What Is an Annuitant?

An annuitant is an individual who receives periodic payments from an annuity. The payments may be made for a fixed term or for the annuitant's lifetime.

What is the legal definition of annuitant? An annuitant is an individual in receipt of income from an annuity. An annuity is a financial product that provides a stream of payments in exchange for an initial lump sum investment. The payments can be made in periodic installments or as a lump sum and can continue for the life of the annuity or for a fixed number of years. Who can be an annuitant for an annuity contract? The annuitant for an annuity contract can be an individual or a legal entity, such as a trust or corporation.

What is the difference between an annuity owner and annuitant?

An annuity owner is the person who purchases the annuity, and the annuitant is the person whose life expectancy is used to calculate the payouts from the annuity. The annuity owner can be the same person as the annuitant, or they can be two different people. What are the 2 classifications of annuity? There are two major types of annuities: fixed and variable.

A fixed annuity pays a guaranteed rate of interest, while a variable annuity's interest rate varies, depending on the performance of the underlying investment.

Which of the following best describes an annuity? An annuity is a financial product that pays out regular income payments to the investor, typically after retirement.

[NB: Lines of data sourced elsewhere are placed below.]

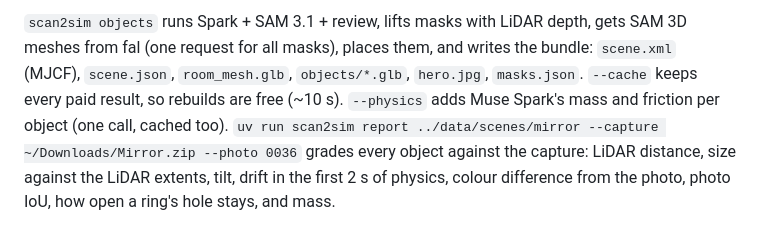
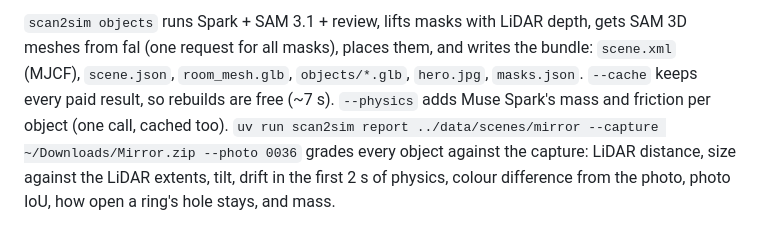
Before and after one commit to sabr2007/meta-global-hackathon, a Markdown page: README.md, the part around the change. GitHub-like rendering.

Commit message:
docs: rebuild time with the placement fixes is ~7 s

```diff
--- a/README.md
+++ b/README.md
@@ -139,7 +139,7 @@ uv run pytest
 `scan2sim objects` runs Spark + SAM 3.1 + review, lifts masks with LiDAR depth, gets SAM 3D meshes from fal
 (one request for all masks), places them, and writes the bundle: `scene.xml` (MJCF), `scene.json`,
 `room_mesh.glb`, `objects/*.glb`, `hero.jpg`, `masks.json`. `--cache` keeps every paid result, so rebuilds
-are free (~10 s). `--physics` adds Muse Spark's mass and friction per object (one call, cached too).
+are free (~7 s). `--physics` adds Muse Spark's mass and friction per object (one call, cached too).
 `uv run scan2sim report ../data/scenes/mirror --capture ~/Downloads/Mirror.zip --photo 0036` grades every
 object against the capture: LiDAR distance, size against the LiDAR extents, tilt, drift in the first 2 s of
 physics, colour difference from the photo, photo IoU, how open a ring's hole stays, and mass.
```
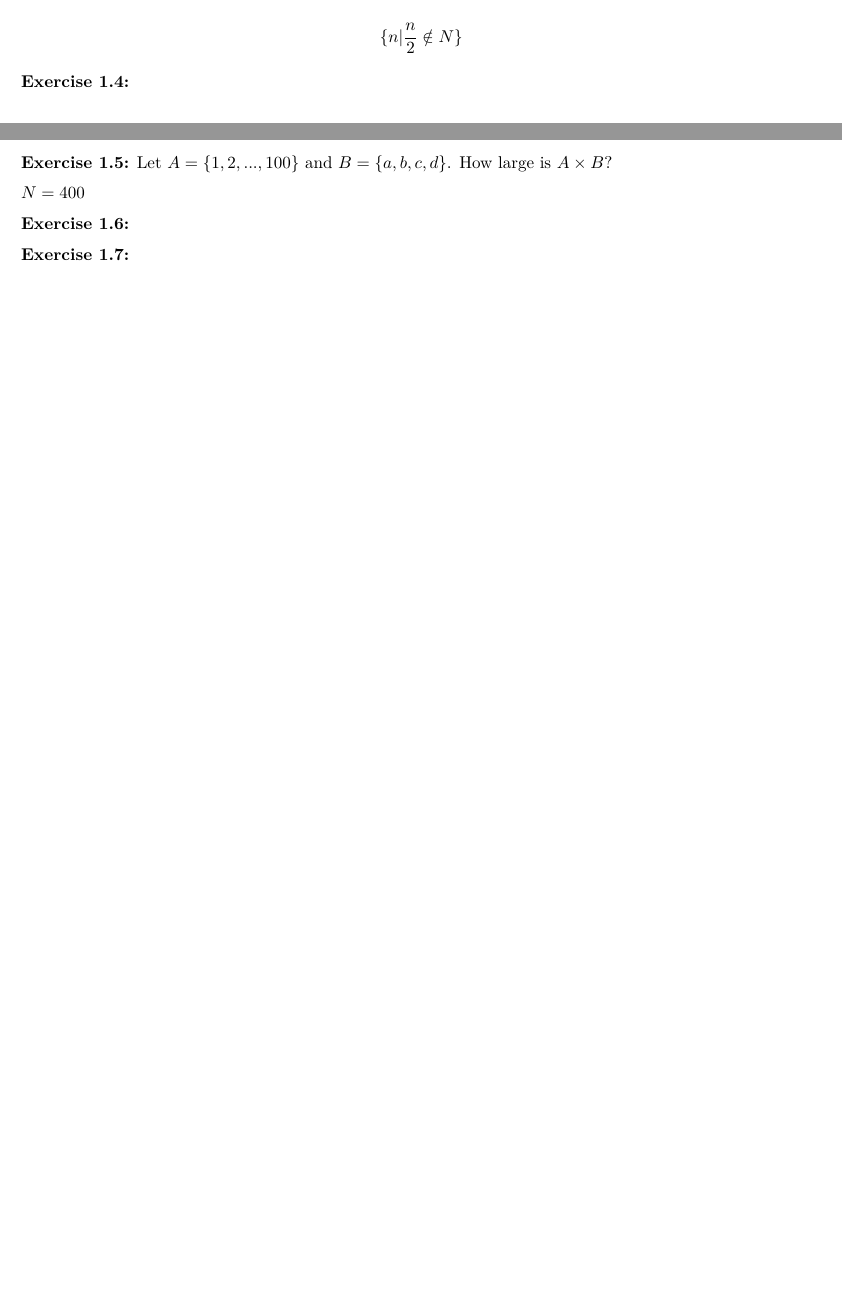
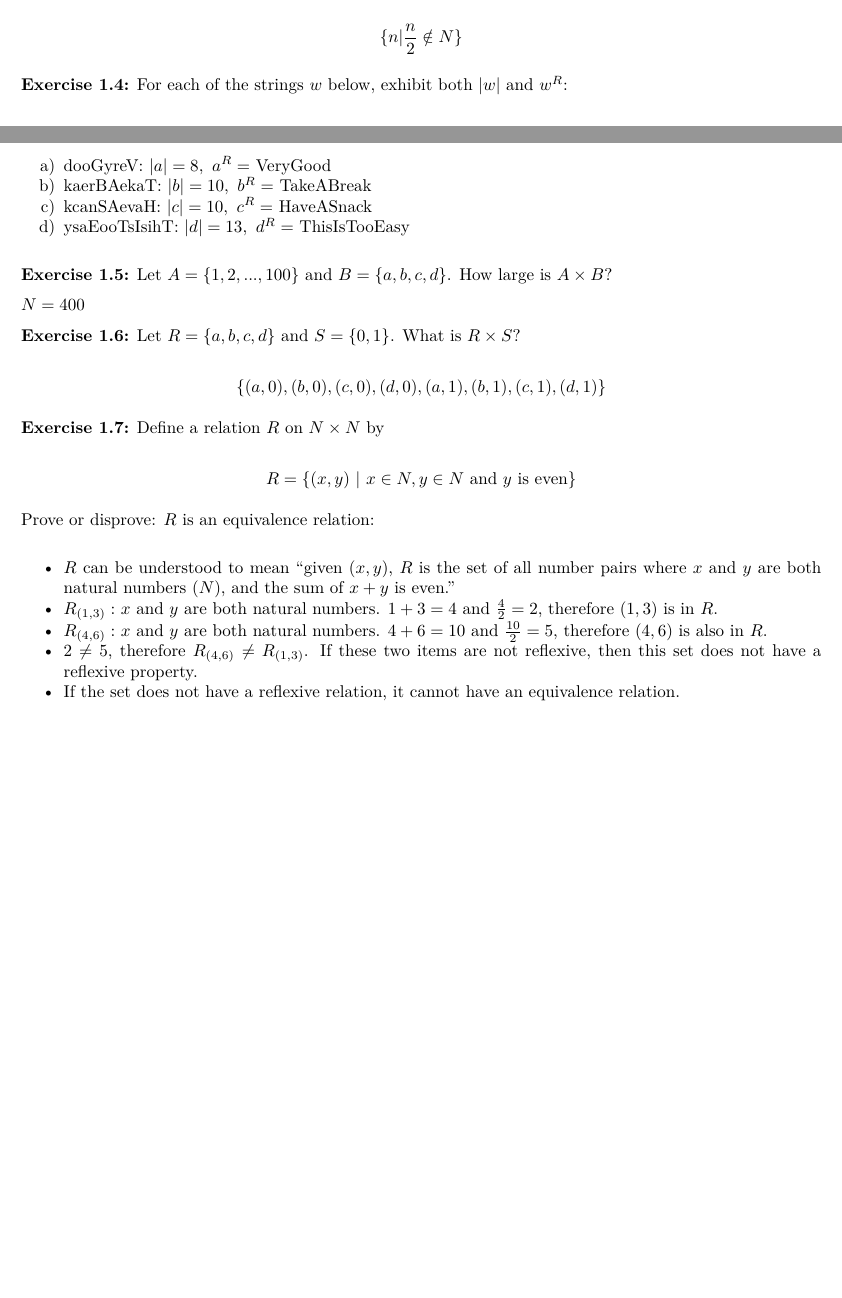
Before and after one commit to fraserwat/theory-of-computing-answers, an R Markdown document (01-introduction.Rmd): two parts of pages 2 and 3 of 3, joined at a grey line, cut so that both start at the same text, the shorter picture padded with empty space. The pictures show the output file 01-introduction.pdf that the author committed with the source.

Commit message:
Finished Chapter 1 writeup

```diff
--- a/01-introduction.Rmd
+++ b/01-introduction.Rmd
@@ -82,12 +82,30 @@ True
 
 \[ \{ n | \frac{n}{2} \notin N \} \]
 
-**Exercise 1.4:**
+**Exercise 1.4:** For each of the strings $w$ below, exhibit both $|w|$ and $w^R$:
+
+a) dooGyreV: $|a| = 8, \ a^R =$ VeryGood
+b) kaerBAekaT: $|b| = 10, \ b^R =$ TakeABreak
+c) kcanSAevaH: $|c| = 10, \ c^R =$ HaveASnack
+d) ysaEooTsIsihT: $|d| = 13, \ d^R =$ ThisIsTooEasy
 
 **Exercise 1.5:** Let $A= \{1, 2, ..., 100 \}$ and $B= \{ a, b, c, d \}$. How large is $A \times B$?
 
 $N=400$
 
-**Exercise 1.6:**
+**Exercise 1.6:** Let $R = \{ a, b, c, d \}$ and $S = \{0, 1\}$. What is $R \times S$?
 
-**Exercise 1.7:**
+\[ \{ (a, 0), (b, 0), (c, 0), (d, 0), (a, 1), (b, 1), (c, 1), (d, 1) \} \]
+
+**Exercise 1.7:** Define a relation $R$ on $N \times N$ by
+
+\[ R= \{ (x, y) \ | \ x \in N, y \in N \ \text{and} \ y \ \text{is even} \} \]
+
+Prove or disprove: $R$ is an equivalence relation:
+
+
+* $R$ can be understood to mean "given $(x, y)$, $R$ is the set of all number pairs where $x$ and $y$ are both natural numbers ($N$), and the sum of $x+y$ is even."
+* $R_{(1, 3)}:$ $x$ and $y$ are both natural numbers. $1 + 3 = 4$ and $\frac{4}{2}=2$, therefore $(1,3)$ is in $R$.
+* $R_{(4, 6)}:$ $x$ and $y$ are both natural numbers. $4 + 6 = 10$ and $\frac{10}{2}=5$, therefore $(4,6)$ is also in $R$.
+* $2\neq 5$, therefore $R_{(4, 6)} \neq R_{(1, 3)}$. If these two items are not reflexive, then this set does not have a reflexive property.
+* If the set does not have a reflexive relation, it cannot have an equivalence relation.
```
Also changed, not shown: 01-introduction.pdf, 01-introduction.Rmd (2 more changed lines).
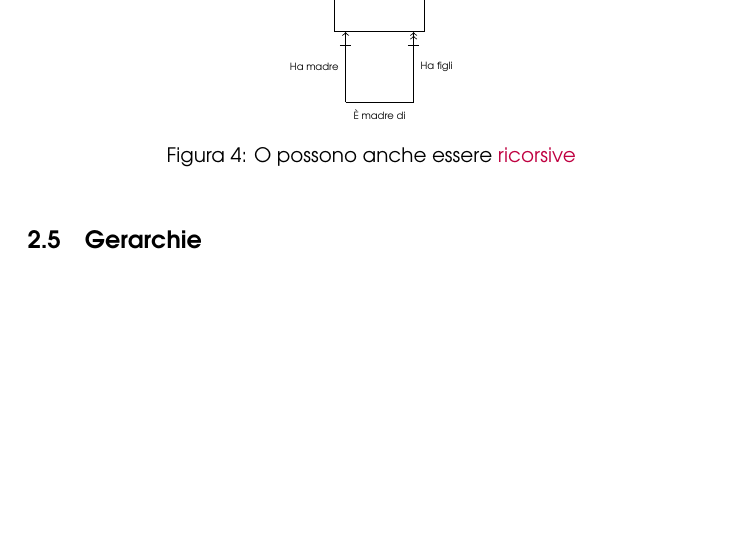
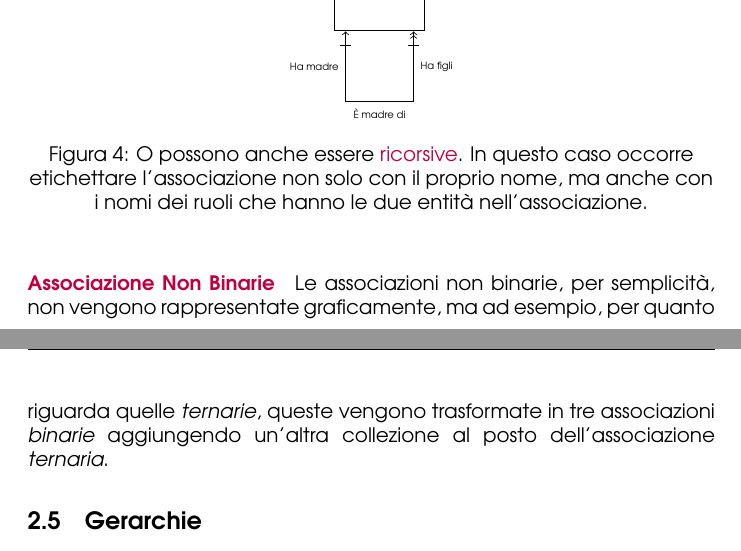
Before and after one commit to angelopassa/Basi-di-Dati, a LaTeX document (main.tex, which reads lezione3.tex): part of page 11 of 13 before the commit and two parts of pages 11 and 12 of 13 after it, the two joined at a grey line, cut so that both start at the same text, the shorter picture padded with empty space. Compiled offline with pdfLaTeX.

Commit message:
Fine Lezione 4

```diff
--- a/lezione3.tex
+++ b/lezione3.tex
@@ -79,5 +79,10 @@ La \textcolor{purple}{parzialità} invece è rappresentata con un taglio sulla l
         \draw[-] (-0.35, -0.5) -- (-0.25, -0.5);
         \draw[-] (0.25, -0.5) -- (0.35, -0.5);
     \end{tikzpicture}
-    \caption{O possono anche essere \textcolor{purple}{ricorsive}}
+    \caption{O possono anche essere \textcolor{purple}{ricorsive}. In questo caso occorre etichettare l'associazione non solo con il proprio nome, ma anche con i nomi dei ruoli che hanno le due entità nell'associazione.}
 \end{figure}
+
+\paragraph{\textcolor{purple}{Associazione Non Binarie}}
+Le associazioni non binarie, per semplicità, non vengono rappresentate graficamente, ma ad esempio,
+per quanto riguarda quelle \emph{ternarie}, queste vengono trasformate in tre associazioni \emph{binarie} aggiungendo un'altra
+collezione al posto dell'associazione \emph{ternaria}.
```
Also changed, not shown: lezione4.tex (+5 -0 lines), img/gerarchie.png (added), main.pdf.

The payments are made until the investor's death, at which point the annuity's principal plus any accumulated interest is paid to the investor's designated beneficiary.